  • An entry level knowledge of modern computer technology, comfort learning and utilizing programs for communications, planning and task scheduling
  • Access to a reliable vehicle, a good driving record, and willingness to travel locally as required
  • Ability to move and lift heavy loads
  • A proven track record as a reliable, accountable, independent worker who demonstrates initiative and effectively works without supervision to maximize available time
  • Strong planning and logistical skills, good trouble-shooting ability, a creative mind and can-do attitude
  • Ability to communicate clearly, effectively relate issues and concerns to the administration, and feel comfortable dealing with the public
  • Ability to perform calmly under pressure in a facility that can be fast paced and present unexpected demands
  • Access to tools or workshop space an asset

Compensation

This position starts with a compensation of $19.00/hour for an average 20 hour work week and is subject to a 3-month probationary period. It qualifies for United Church of Canada benefits (pension plan, group insurance plan) and Medical Services Plan. 2 weeks’ vacation is offered, the pay for which to be calculated at a rate of 4% of gross salary.

To Apply
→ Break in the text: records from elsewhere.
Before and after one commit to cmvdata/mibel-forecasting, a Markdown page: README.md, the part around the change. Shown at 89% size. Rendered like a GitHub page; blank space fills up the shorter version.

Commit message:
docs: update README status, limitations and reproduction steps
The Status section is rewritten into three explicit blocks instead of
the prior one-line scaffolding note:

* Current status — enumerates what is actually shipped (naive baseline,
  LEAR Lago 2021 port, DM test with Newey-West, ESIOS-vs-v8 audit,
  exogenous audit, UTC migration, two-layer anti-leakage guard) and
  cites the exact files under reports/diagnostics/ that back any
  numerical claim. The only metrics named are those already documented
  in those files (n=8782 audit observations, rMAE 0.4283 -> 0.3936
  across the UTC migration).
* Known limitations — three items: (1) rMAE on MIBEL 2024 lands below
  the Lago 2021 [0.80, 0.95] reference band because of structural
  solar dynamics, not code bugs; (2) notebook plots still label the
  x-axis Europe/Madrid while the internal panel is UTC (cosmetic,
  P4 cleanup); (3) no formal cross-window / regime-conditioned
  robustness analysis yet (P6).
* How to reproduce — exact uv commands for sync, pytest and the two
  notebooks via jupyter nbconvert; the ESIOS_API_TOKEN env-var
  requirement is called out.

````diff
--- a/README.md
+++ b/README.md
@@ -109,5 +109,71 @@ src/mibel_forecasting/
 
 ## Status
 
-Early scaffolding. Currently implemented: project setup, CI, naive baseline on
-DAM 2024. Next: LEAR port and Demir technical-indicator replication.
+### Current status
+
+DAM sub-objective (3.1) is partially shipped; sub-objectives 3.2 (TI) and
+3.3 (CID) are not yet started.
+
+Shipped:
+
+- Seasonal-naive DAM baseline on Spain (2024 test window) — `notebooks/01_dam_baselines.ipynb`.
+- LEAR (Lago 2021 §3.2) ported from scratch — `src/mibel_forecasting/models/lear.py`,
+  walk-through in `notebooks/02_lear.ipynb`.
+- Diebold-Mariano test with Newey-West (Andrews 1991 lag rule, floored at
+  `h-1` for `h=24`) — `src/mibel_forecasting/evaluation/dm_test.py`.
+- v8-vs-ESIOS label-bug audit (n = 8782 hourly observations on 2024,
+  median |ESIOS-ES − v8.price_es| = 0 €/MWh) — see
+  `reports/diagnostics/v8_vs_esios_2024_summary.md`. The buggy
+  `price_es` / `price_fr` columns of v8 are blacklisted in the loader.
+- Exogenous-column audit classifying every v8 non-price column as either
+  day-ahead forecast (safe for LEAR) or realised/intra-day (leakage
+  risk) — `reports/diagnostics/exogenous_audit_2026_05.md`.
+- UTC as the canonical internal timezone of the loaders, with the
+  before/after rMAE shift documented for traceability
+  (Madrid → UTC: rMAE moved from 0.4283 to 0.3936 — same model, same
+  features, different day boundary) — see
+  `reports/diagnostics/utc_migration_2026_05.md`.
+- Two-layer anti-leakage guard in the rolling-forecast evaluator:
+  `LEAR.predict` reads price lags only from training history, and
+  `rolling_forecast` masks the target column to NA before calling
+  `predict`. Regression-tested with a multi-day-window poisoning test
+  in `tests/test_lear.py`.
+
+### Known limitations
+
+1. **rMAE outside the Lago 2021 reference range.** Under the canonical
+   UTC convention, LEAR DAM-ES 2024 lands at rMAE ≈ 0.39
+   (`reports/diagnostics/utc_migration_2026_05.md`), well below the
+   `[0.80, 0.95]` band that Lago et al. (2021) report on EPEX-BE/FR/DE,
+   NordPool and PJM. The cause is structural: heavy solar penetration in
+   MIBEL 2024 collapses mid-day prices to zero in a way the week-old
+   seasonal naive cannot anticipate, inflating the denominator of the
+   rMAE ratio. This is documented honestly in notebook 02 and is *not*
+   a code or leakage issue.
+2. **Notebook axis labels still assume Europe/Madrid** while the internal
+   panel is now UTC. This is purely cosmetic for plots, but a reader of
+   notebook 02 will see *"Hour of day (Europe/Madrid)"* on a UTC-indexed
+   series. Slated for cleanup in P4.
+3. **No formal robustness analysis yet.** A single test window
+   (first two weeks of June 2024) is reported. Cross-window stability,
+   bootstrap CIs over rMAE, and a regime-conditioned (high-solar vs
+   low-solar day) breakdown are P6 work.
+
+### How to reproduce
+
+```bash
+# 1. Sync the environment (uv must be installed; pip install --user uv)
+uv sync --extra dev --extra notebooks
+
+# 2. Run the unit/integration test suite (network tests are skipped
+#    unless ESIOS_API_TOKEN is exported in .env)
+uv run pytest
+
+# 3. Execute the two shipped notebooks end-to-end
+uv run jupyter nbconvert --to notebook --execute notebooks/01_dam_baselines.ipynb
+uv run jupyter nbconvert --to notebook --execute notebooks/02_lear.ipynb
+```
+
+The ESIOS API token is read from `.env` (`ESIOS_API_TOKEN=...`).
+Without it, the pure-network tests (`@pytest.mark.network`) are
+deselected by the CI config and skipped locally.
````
Please send a cover letter and resume by email only to Alison Therriault: admin@canandianmemorial.org. This posting closes on October 27, 2016. While we thank all applicants for their interest, only those selected for an interview will be contacted.